N: The fact that it all lies on my shoulders, and I am responsible for that show and the way it goes, is both the best and the worst part. The best part is that I can talk about whatever I want. The worst part is if it doesn’t work, it’s completely my fault.

TS: What makes stand-up comedy unique for you?

N:It’s different every night. What worked last night might not work tonight. I can change it as I go along and if something is not working, I can address it. It’s a different crowd every night so even if the material is the same as last night, there’s something new every night.

TS: You’ve published two books,which have both appeared on The New York Times Best Seller list. What inspired you to publish these books? Did you expect them to become as popular as they are?

N:No, I mean, the first one is better. A lot of that was written a few years earlier when I was depressed because “Opie and Anthony” had been kicked off the radio. So I was blogging a lot just to have some kind of reaction from people, and book agents saw the writings [and said], “You have really good writings. This stuff is very funny. You should piece this together.” So I pieced a lot of it together. I edited and I changed some stuff, and [then] I had an outline for a book. [Then] I added a few new things, and I had my first book. [For] the second one I wrote, I was kind of angry at the language policing going on and radio guys getting fired for offending special-interest groups. So the second book was angrier than it should have been.

TS: Along with doing stand-up, you can also be heard weekday mornings on “The Jim Norton & Sam RobertsShow.” You have also done podcasts such as “UFC Unfiltered with Jim Norton and Matt Serra” and the “Chip Chipperson Podacast.” How different is it doing your work on the radio or in podcasts versus stand-up comedy? Which is more of a challenge for you?

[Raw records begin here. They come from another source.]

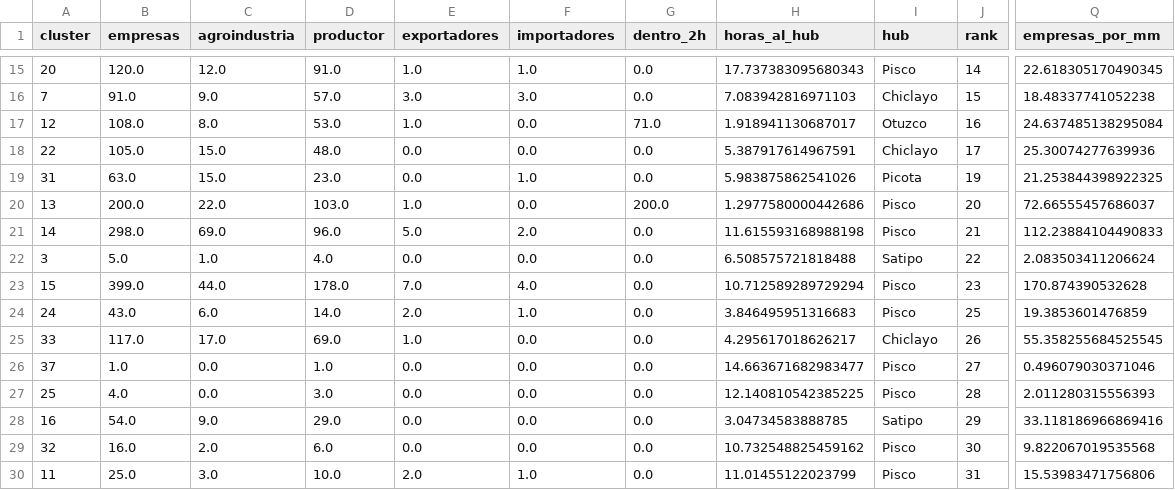
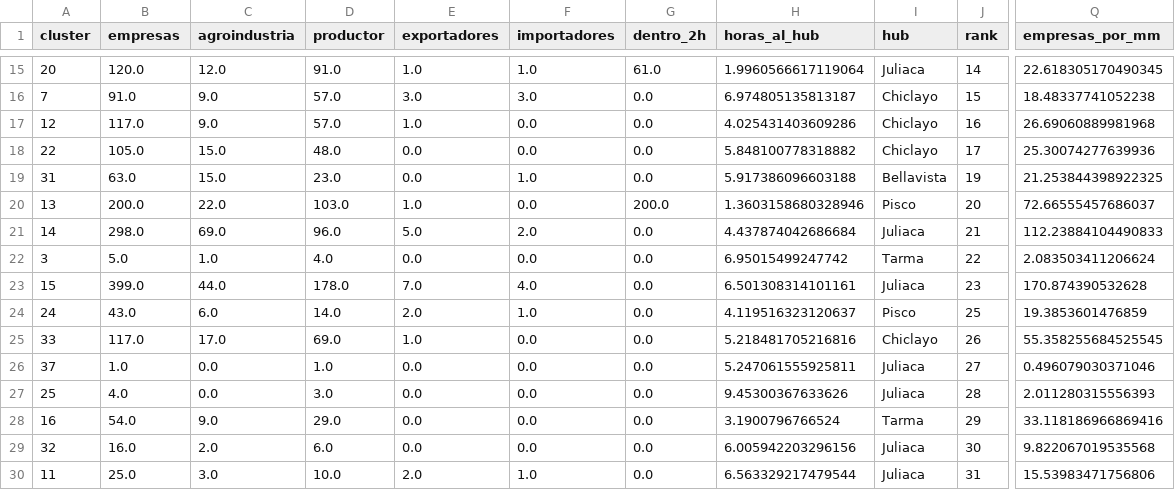
Before and after one commit to licgermancardenas-crypto/agrojuntos-plataforma, a CSV file: datos/acopio/acopio_territorio.csv, drawn as a sheet; only a part is shown, gaps mark what is left out; the diff covers the shown part only; the diff names each change by its address in the sheet, - before the commit and + after, or states it on an @@ line.

```diff
--- a/datos/acopio/acopio_territorio.csv
+++ b/datos/acopio/acopio_territorio.csv
-G15 (dentro_2h): 0.0
+G15 (dentro_2h): 61.0
-H15 (horas_al_hub): 17.737383095680343
+H15 (horas_al_hub): 1.9960566617119064
-I15 (hub): Pisco
+I15 (hub): Juliaca
-H16 (horas_al_hub): 7.083942816971103
+H16 (horas_al_hub): 6.974805135813187
-B17 (empresas): 108.0
+B17 (empresas): 117.0
-C17 (agroindustria): 8.0
+C17 (agroindustria): 9.0
-D17 (productor): 53.0
+D17 (productor): 57.0
-G17 (dentro_2h): 71.0
+G17 (dentro_2h): 0.0
-H17 (horas_al_hub): 1.918941130687017
+H17 (horas_al_hub): 4.025431403609286
-I17 (hub): Otuzco
+I17 (hub): Chiclayo
-Q17 (empresas_por_mm): 24.637485138295084
+Q17 (empresas_por_mm): 26.69060889981968
-H18 (horas_al_hub): 5.387917614967591
+H18 (horas_al_hub): 5.848100778318882
-H19 (horas_al_hub): 5.983875862541026
+H19 (horas_al_hub): 5.917386096603188
-I19 (hub): Picota
+I19 (hub): Bellavista
-H20 (horas_al_hub): 1.2977580000442686
+H20 (horas_al_hub): 1.3603158680328946
-H21 (horas_al_hub): 11.615593168988198
+H21 (horas_al_hub): 4.437874042686684
-I21 (hub): Pisco
+I21 (hub): Juliaca
-H22 (horas_al_hub): 6.508575721818488
+H22 (horas_al_hub): 6.95015499247742
-I22 (hub): Satipo
+I22 (hub): Tarma
-H23 (horas_al_hub): 10.712589289729294
+H23 (horas_al_hub): 6.501308314101161
-I23 (hub): Pisco
+I23 (hub): Juliaca
-H24 (horas_al_hub): 3.846495951316683
+H24 (horas_al_hub): 4.119516323120637
-H25 (horas_al_hub): 4.295617018626217
+H25 (horas_al_hub): 5.218481705216816
-H26 (horas_al_hub): 14.663671682983477
+H26 (horas_al_hub): 5.247061555925811
-I26:I27 (hub): Pisco
+I26:I27 (hub): Juliaca
-H27 (horas_al_hub): 12.140810542385225
+H27 (horas_al_hub): 9.45300367633626
-H28 (horas_al_hub): 3.04734583888785
+H28 (horas_al_hub): 3.1900796766524
-I28 (hub): Satipo
+I28 (hub): Tarma
-H29 (horas_al_hub): 10.732548825459162
+H29 (horas_al_hub): 6.005942203296156
-I29:I30 (hub): Pisco
+I29:I30 (hub): Juliaca
-H30 (horas_al_hub): 11.01455122023799
+H30 (horas_al_hub): 6.563329217479544
```
Also changed, not shown: 55 edited cells elsewhere in this file, datos/acopio/acopio_distrito.csv, datos/acopio/acopio_huerfanos.csv, 17 other files.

N: It really depends. In stand-up, there’s a live audience watching you, so anything could go wrong. The radio has to be different every day. You have to come up with different things to say every day and different jokes every day. So, they both are hard and easy in their own way. They just work a different muscle. … When I’m doing a live podcast, I tend to let the stand-up instincts kick in as opposed to the way I would do a podcast. So, I guess the stand-up is my dominant feature of my brain.

TS: You’ve also appeared in multiple comedy TV shows such as “Inside Amy Schumer,” “Louie” and “Crashing”and just shot a featured role for “The Irishman”starring Robert DeNiro and Al Pacino. Does working in TV or film feel even more different?

N:Yeah those are different because you can redo it, and you know what lines you are saying before you say them. So, the good part is that you can redo it. The bad part is you don’t get to just make it up as you go along, and if something is not working in an acting scene, you can’t just make fun of it and save it. You have to go through the dialogue with that scene. 

TS: You’ve performed in Buffalo before, is there anything that makes Buffalo different compared to other stops? 

N:No, I mean, Buffalo is a lot like Philadelphia, New Jersey and Ohio. They’re just kind of like blue-collar people. If you’re funny, they’ll laugh, and if you’re not, they won’t. You don’t need to be politically correct. They just want you to be funny, so they’re a great crowd. It’s one of my favorite ones.

TS: What should Buffalonians expect from your upcoming performance?

N:Well, it’s updated from the last time I was there. It’s a new hour. We’ll talk a lot about what’s going on in the world, my own disastrous personal life, [and] there are a few documentaries on Netflix I’m touching on.

TS: Is there anything you want to say to Buffalonians who are thinking about seeing your show?

N:Buy a ticket because you never know when I’m gonna die, and I won’t be able to come back. 

Anastasia Wilds is an assistant arts editor and can be reached at arts@ubspectrum.com.